▶ **WHAT TO WORK ON**
Excluding all pictures, please output the listing exactly.

DATA FOR THE TASK Block Start

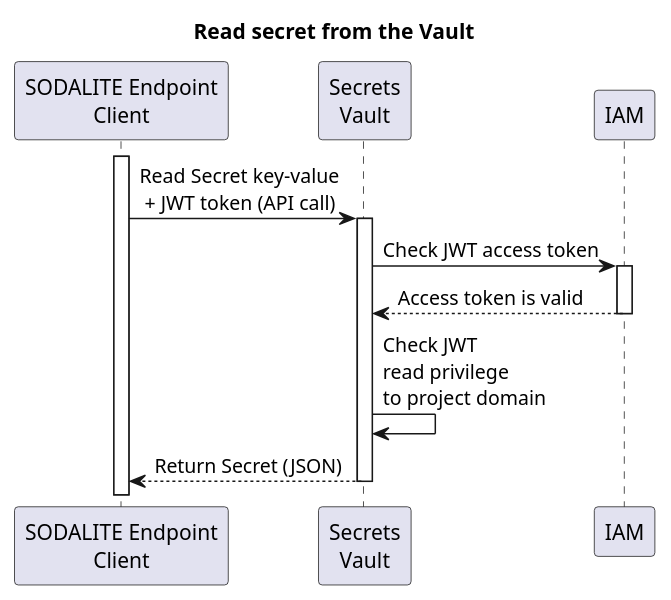
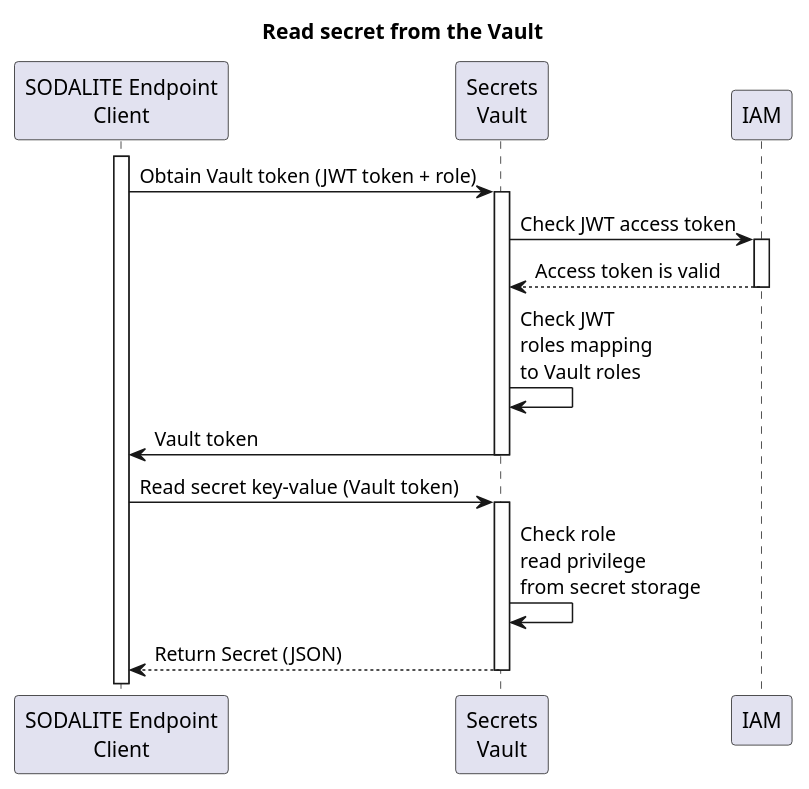
One commit to SODALITE-EU/project-wide-documentation changed the diagram in uml/sequence-diagrams/security/ReadSecret.puml. Above: the diagram before and after it, drawn with PlantUML. The commit also changed 8 other files, not shown here.

```diff
--- a/uml/sequence-diagrams/security/ReadSecret.puml
+++ b/uml/sequence-diagrams/security/ReadSecret.puml
@@ -1,23 +1,26 @@
 @startuml
 hide unlinked
 title Read secret from the Vault
 participant "SODALITE Endpoint\nClient" as client
 participant "Secrets\nVault" as secretstore
 participant "IAM" as IAM
 
 
 activate client
-client->secretstore: Read Secret key-value\n + JWT token (API call)
+client->secretstore: Obtain Vault token (JWT token + role)
 activate secretstore
 secretstore->IAM: Check JWT access token
 activate IAM
 IAM-->secretstore: Access token is valid
 deactivate IAM
-secretstore->secretstore: Check JWT\nread privilege\nto project domain
+secretstore->secretstore: Check JWT\nroles mapping\nto Vault roles
+secretstore->client: Vault token
+deactivate secretstore
+client->secretstore: Read secret key-value (Vault token)
+activate secretstore
+secretstore->secretstore: Check role\nread privilege\nfrom secret storage
 secretstore-->client: Return Secret (JSON)
 deactivate secretstore
 
 
-
-
 @enduml
```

DATA FOR THE TASK Block End

▶ **WRITTEN SOLUTION**
One commit to SODALITE-EU/project-wide-documentation changed the diagram in uml/sequence-diagrams/security/ReadSecret.puml. Above: the diagram before and after it, drawn with PlantUML. The commit also changed 8 other files, not shown here.

```diff
--- a/uml/sequence-diagrams/security/ReadSecret.puml
+++ b/uml/sequence-diagrams/security/ReadSecret.puml
@@ -1,23 +1,26 @@
 @startuml
 hide unlinked
 title Read secret from the Vault
 participant "SODALITE Endpoint\nClient" as client
 participant "Secrets\nVault" as secretstore
 participant "IAM" as IAM
 
 
 activate client
-client->secretstore: Read Secret key-value\n + JWT token (API call)
+client->secretstore: Obtain Vault token (JWT token + role)
 activate secretstore
 secretstore->IAM: Check JWT access token
 activate IAM
 IAM-->secretstore: Access token is valid
 deactivate IAM
-secretstore->secretstore: Check JWT\nread privilege\nto project domain
+secretstore->secretstore: Check JWT\nroles mapping\nto Vault roles
+secretstore->client: Vault token
+deactivate secretstore
+client->secretstore: Read secret key-value (Vault token)
+activate secretstore
+secretstore->secretstore: Check role\nread privilege\nfrom secret storage
 secretstore-->client: Return Secret (JSON)
 deactivate secretstore
 
 
-
-
 @enduml
```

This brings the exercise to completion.